Required action: Among the entries below, count the lines containing the string "background". Only the count is needed.

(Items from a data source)

--------------------

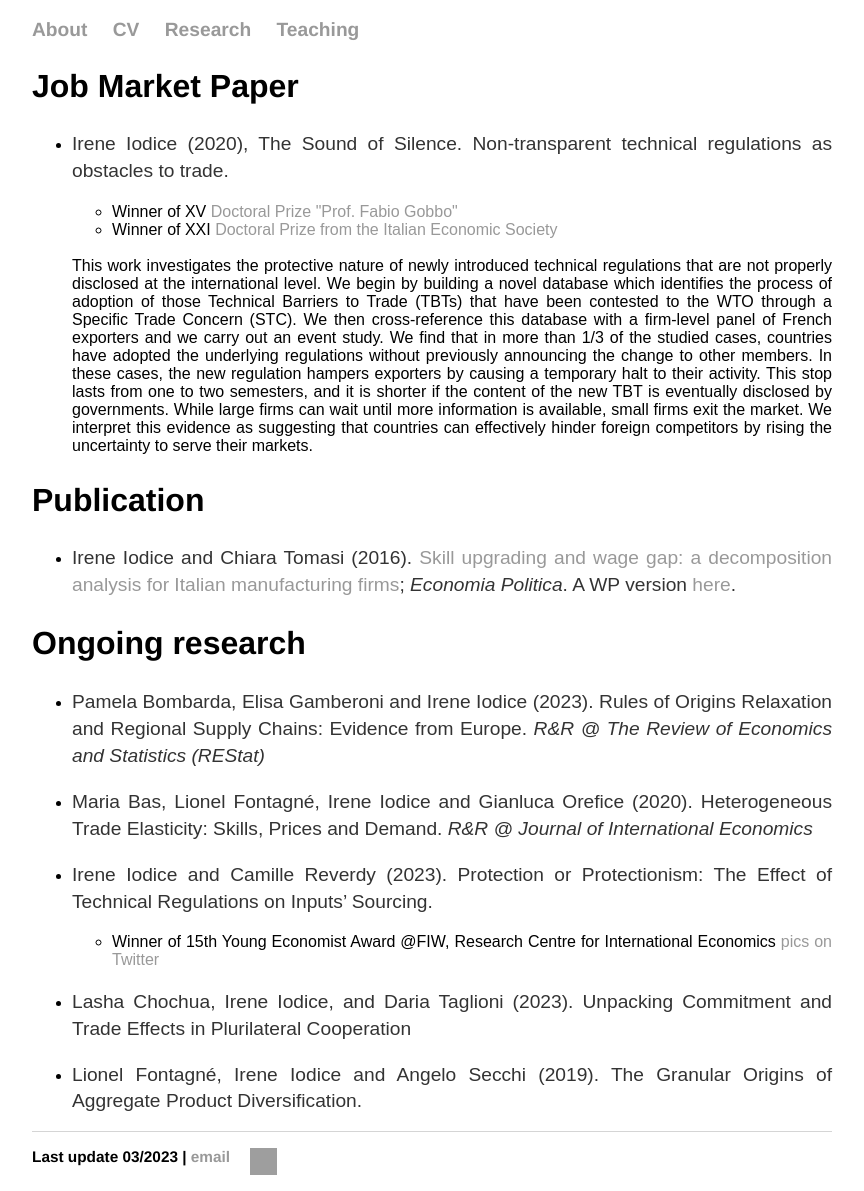
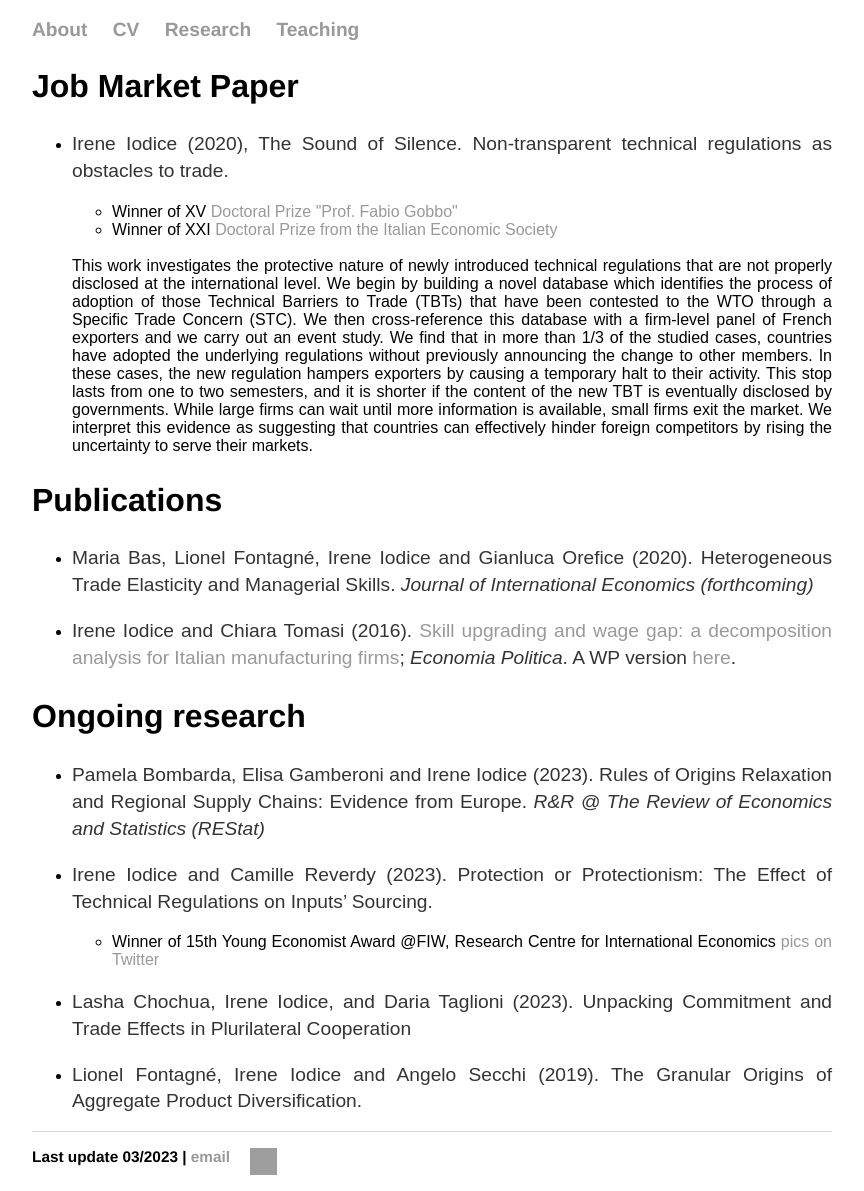
Before and after one commit to ioire/ioire.github.io, a Jekyll site: the page built from research/index.html, in a window 1280 px wide. Shown: the whole page, without its empty margins (208-1072 px from the left). Built offline with Jekyll 4.4.1, drawn with Linux system fonts in a browser that asks for light colours; grey boxes are pictures that could not be loaded.

Commit message:
update repo

```diff
--- a/research/index.html
+++ b/research/index.html
@@ -19,14 +19,14 @@
 		While large firms can wait until more information is available, small firms exit the market. We interpret this evidence as suggesting that countries can effectively hinder foreign competitors by rising the uncertainty to serve their markets.
 </ul>	</ul>
 
-	<h2>Publication</h2>
-	<ul>
+	<h2>Publications</h2>
+	<ul>	<li> <p> Maria Bas, Lionel Fontagné, Irene Iodice and Gianluca Orefice (2020). Heterogeneous Trade Elasticity and Managerial Skills.  <em> Journal of International Economics (forthcoming) </em>  </p> </li>
+
      <li> <p> Irene Iodice and Chiara Tomasi (2016). <a href="https://link.springer.com/article/10.1007%2Fs40888-016-0031-5">Skill upgrading and wage gap: a decomposition analysis for Italian manufacturing firms</a>; <em> Economia Politica</em>. A WP version <a href="https://ideas.repec.org/p/ssa/lemwps/2015-06.html">here</a>. </p> </li>
   </ul>
  <h2>Ongoing research</h2>
  <ul>
     <li> <p> Pamela Bombarda, Elisa Gamberoni and Irene Iodice (2023). Rules of Origins Relaxation and Regional Supply Chains: Evidence from Europe.  <em> R&R @ The Review of Economics and Statistics (REStat) </em>  </p> </li>
-		<li> <p> Maria Bas, Lionel Fontagné, Irene Iodice and Gianluca Orefice (2020). Heterogeneous Trade Elasticity: Skills, Prices and Demand.  <em> R&R @ Journal of International Economics </em>  </p> </li>
 
 	 <li> <p> Irene Iodice and Camille Reverdy (2023). Protection or Protectionism: The Effect of Technical Regulations on Inputs’ Sourcing. </p> </li>
 	<ul> <br>
```
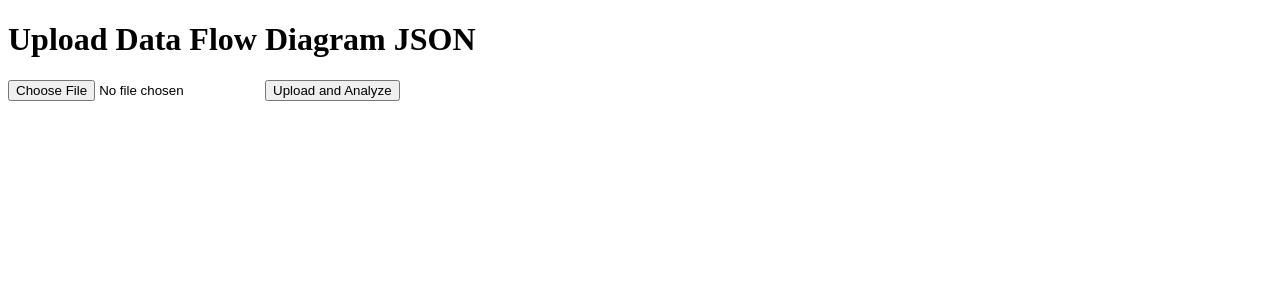
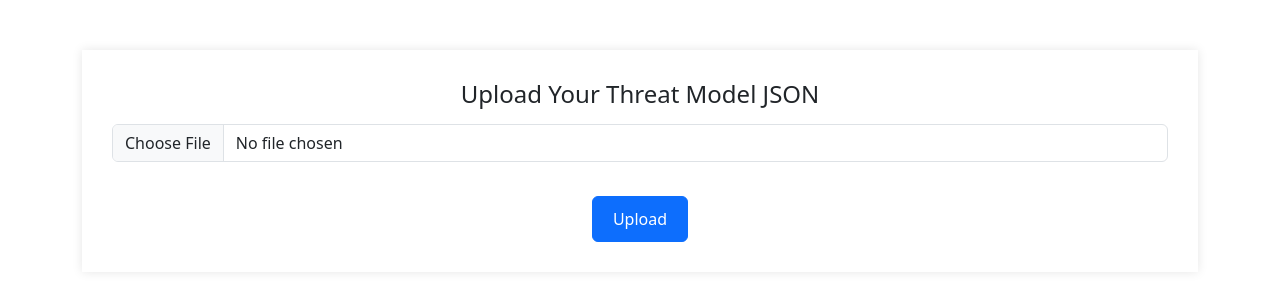
Before and after one commit to Lonewolfrex/DemoAITM, a Flask app: page / in a window 1280 px wide. Shown: the top 300 px of the page. Run offline with Flask 3, Linux system fonts and the light colour scheme.

Commit message:
css added to v2

```diff
--- /dev/null
+++ b/app/static/css/styles.css
@@ -0,0 +1,68 @@
+body {
+    background-color: #f4f7fc;
+    font-family: 'Arial', sans-serif;
+}
+
+.container {
+    margin-top: 50px;
+    max-width: 900px;
+}
+
+.card {
+    box-shadow: 0 4px 8px rgba(0, 0, 0, 0.1);
+}
+
+.form-group {
+    margin-bottom: 1.5rem;
+}
+
+.btn-primary {
+    background-color: #007bff;
+    border-color: #007bff;
+}
+
+.btn-primary:hover {
+    background-color: #0056b3;
+    border-color: #004085;
+}
+
+.upload-section {
+    text-align: center;
+    padding: 30px;
+    background-color: #ffffff;
+    box-shadow: 0 0 10px rgba(0, 0, 0, 0.1);
+}
+
+.upload-section h2 {
+    font-size: 24px;
+    margin-bottom: 15px;
+}
+
+.upload-section .btn {
+    font-size: 16px;
+    padding: 10px 20px;
+    margin-top: 10px;
+}
+
+.result-table {
+    margin-top: 30px;
+}
+
+.result-table th,
+.result-table td {
+    text-align: center;
+    vertical-align: middle;
+}
+
+.download-btn {
+    background-color: #28a745;
+    color: white;
+    padding: 10px 20px;
+    text-align: center;
+    cursor: pointer;
+    border-radius: 5px;
+}
+
+.download-btn:hover {
+    background-color: #218838;
+}
--- /dev/null
+++ b/app/templates/base.html
@@ -0,0 +1,17 @@
+<!DOCTYPE html>
+<html lang="en">
+    <head>
+        <meta charset="UTF-8">
+        <meta name="viewport" content="width=device-width, initial-scale=1.0">
+        <title>Threat Model Analysis</title>
+        <!-- Link to your CSS -->
+        <link rel="stylesheet" href="{{ url_for('static', filename='css/styles.css') }}">
+        <link href="https://cdn.jsdelivr.net/npm/bootstrap@5.3.0-alpha1/dist/css/bootstrap.min.css" rel="stylesheet">
+    </head>
+<body>
+    <!-- Your content goes here -->
+    {% block content %}{% endblock %}
+
+    <script src="https://cdn.jsdelivr.net/npm/bootstrap@5.3.0-alpha1/dist/js/bootstrap.bundle.min.js" integrity="sha384-pzjw8f+ua7Kw1TIq0Zw3oI5t9lmBsp8J5nYlK1J8E4gJw6sEYIt8gA7x1Zmld6pE" crossorigin="anonymous"></script>
+</body>
+</html>
--- a/app/templates/index.html
+++ b/app/templates/index.html
@@ -1,14 +1,15 @@
-<!DOCTYPE html>
-<html lang="en">
-<head>
-    <meta charset="UTF-8">
-    <title>Upload Data Flow Diagram JSON</title>
-</head>
-<body>
-    <h1>Upload Data Flow Diagram JSON</h1>
-    <form action="/" method="post" enctype="multipart/form-data">
-        <input type="file" name="file" accept=".json">
-        <button type="submit">Upload and Analyze</button>
-    </form>
-</body>
-</html>
+{% extends "base.html" %}
+
+{% block content %}
+<div class="container">
+    <div class="upload-section">
+        <h2>Upload Your Threat Model JSON</h2>
+        <form method="POST" enctype="multipart/form-data">
+            <div class="form-group">
+                <input type="file" name="file" class="form-control" required>
+            </div>
+            <button type="submit" class="btn btn-primary">Upload</button>
+        </form>
+    </div>
+</div>
+{% endblock %}
```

--------------------

Completed exercise: 6